(Dataset entries)

=== Section Start ===

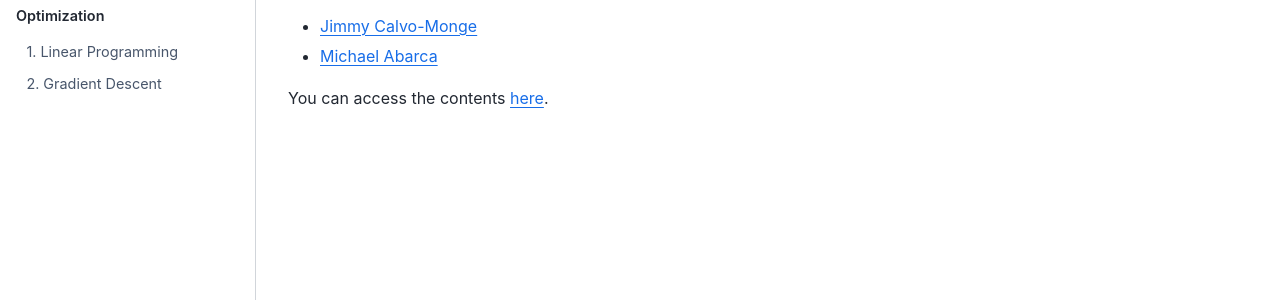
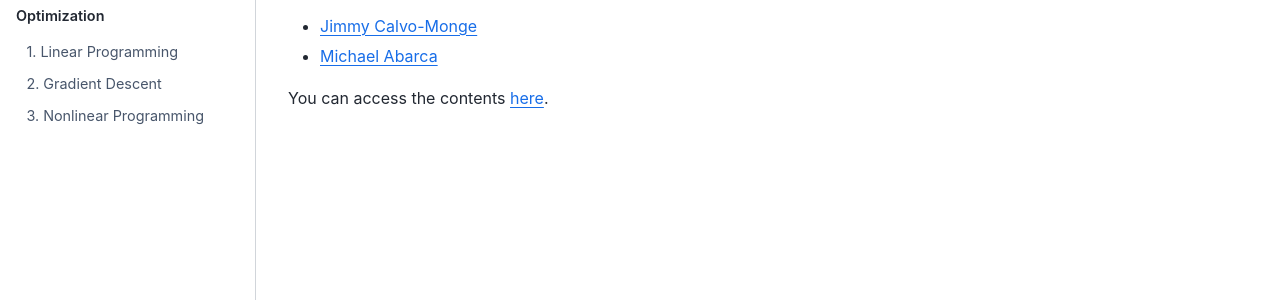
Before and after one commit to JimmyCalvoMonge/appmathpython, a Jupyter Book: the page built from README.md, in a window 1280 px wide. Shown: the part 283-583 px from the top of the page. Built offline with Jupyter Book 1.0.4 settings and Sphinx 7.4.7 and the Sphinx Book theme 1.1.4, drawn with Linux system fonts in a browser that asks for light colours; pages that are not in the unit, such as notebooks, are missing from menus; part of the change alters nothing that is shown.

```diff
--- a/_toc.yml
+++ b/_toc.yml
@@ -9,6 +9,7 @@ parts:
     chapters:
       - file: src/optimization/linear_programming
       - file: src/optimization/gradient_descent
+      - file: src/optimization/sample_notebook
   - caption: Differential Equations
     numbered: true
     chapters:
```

=== Section End ===
=== Section Start ===

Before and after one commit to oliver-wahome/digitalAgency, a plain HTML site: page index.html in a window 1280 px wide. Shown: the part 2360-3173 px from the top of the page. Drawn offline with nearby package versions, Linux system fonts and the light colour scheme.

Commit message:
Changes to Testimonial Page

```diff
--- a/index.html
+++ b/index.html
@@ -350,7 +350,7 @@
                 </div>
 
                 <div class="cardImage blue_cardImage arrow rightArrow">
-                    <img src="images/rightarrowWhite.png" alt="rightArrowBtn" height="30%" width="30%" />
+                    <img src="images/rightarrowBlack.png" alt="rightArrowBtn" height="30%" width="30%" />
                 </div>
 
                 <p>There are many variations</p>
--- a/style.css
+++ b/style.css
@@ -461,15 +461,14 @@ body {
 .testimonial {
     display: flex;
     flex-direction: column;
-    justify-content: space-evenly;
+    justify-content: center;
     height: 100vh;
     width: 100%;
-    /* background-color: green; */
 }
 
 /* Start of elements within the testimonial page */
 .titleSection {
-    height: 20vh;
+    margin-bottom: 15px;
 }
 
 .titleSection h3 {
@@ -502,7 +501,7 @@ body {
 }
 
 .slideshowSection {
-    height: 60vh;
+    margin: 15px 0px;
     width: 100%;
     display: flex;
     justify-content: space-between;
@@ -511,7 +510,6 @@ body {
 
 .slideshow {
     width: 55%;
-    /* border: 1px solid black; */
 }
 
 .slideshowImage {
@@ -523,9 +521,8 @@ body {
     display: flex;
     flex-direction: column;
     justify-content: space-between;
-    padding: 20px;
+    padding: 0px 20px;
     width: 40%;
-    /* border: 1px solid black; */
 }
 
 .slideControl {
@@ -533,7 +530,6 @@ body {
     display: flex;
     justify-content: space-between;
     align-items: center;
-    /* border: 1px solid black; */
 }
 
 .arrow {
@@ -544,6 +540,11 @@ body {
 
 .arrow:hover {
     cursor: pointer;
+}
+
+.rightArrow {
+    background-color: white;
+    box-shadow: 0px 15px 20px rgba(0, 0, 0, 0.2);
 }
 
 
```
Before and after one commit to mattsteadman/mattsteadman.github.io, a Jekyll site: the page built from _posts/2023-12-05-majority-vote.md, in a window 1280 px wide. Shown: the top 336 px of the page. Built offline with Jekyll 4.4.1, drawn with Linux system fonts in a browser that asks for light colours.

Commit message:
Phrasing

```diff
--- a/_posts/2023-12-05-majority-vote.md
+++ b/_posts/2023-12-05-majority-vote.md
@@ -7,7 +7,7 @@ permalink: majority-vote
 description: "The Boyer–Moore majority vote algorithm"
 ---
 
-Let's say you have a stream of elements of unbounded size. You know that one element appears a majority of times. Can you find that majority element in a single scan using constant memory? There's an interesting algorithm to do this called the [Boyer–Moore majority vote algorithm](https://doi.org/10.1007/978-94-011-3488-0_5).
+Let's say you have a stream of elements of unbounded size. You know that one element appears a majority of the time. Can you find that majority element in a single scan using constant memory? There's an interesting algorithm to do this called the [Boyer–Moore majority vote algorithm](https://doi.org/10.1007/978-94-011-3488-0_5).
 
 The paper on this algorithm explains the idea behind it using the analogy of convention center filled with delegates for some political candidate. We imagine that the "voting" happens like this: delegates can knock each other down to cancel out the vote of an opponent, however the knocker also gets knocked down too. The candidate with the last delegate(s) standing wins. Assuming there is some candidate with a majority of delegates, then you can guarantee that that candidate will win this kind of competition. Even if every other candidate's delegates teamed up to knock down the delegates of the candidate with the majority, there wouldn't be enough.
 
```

=== Section End ===

What the task asks -
Copy from the entries above each line in which the string "height" can be found.

Response to the task -
-                    <img src="images/rightarrowWhite.png" alt="rightArrowBtn" height="30%" width="30%" />
+                    <img src="images/rightarrowBlack.png" alt="rightArrowBtn" height="30%" width="30%" />
     height: 100vh;
-    height: 20vh;
-    height: 60vh;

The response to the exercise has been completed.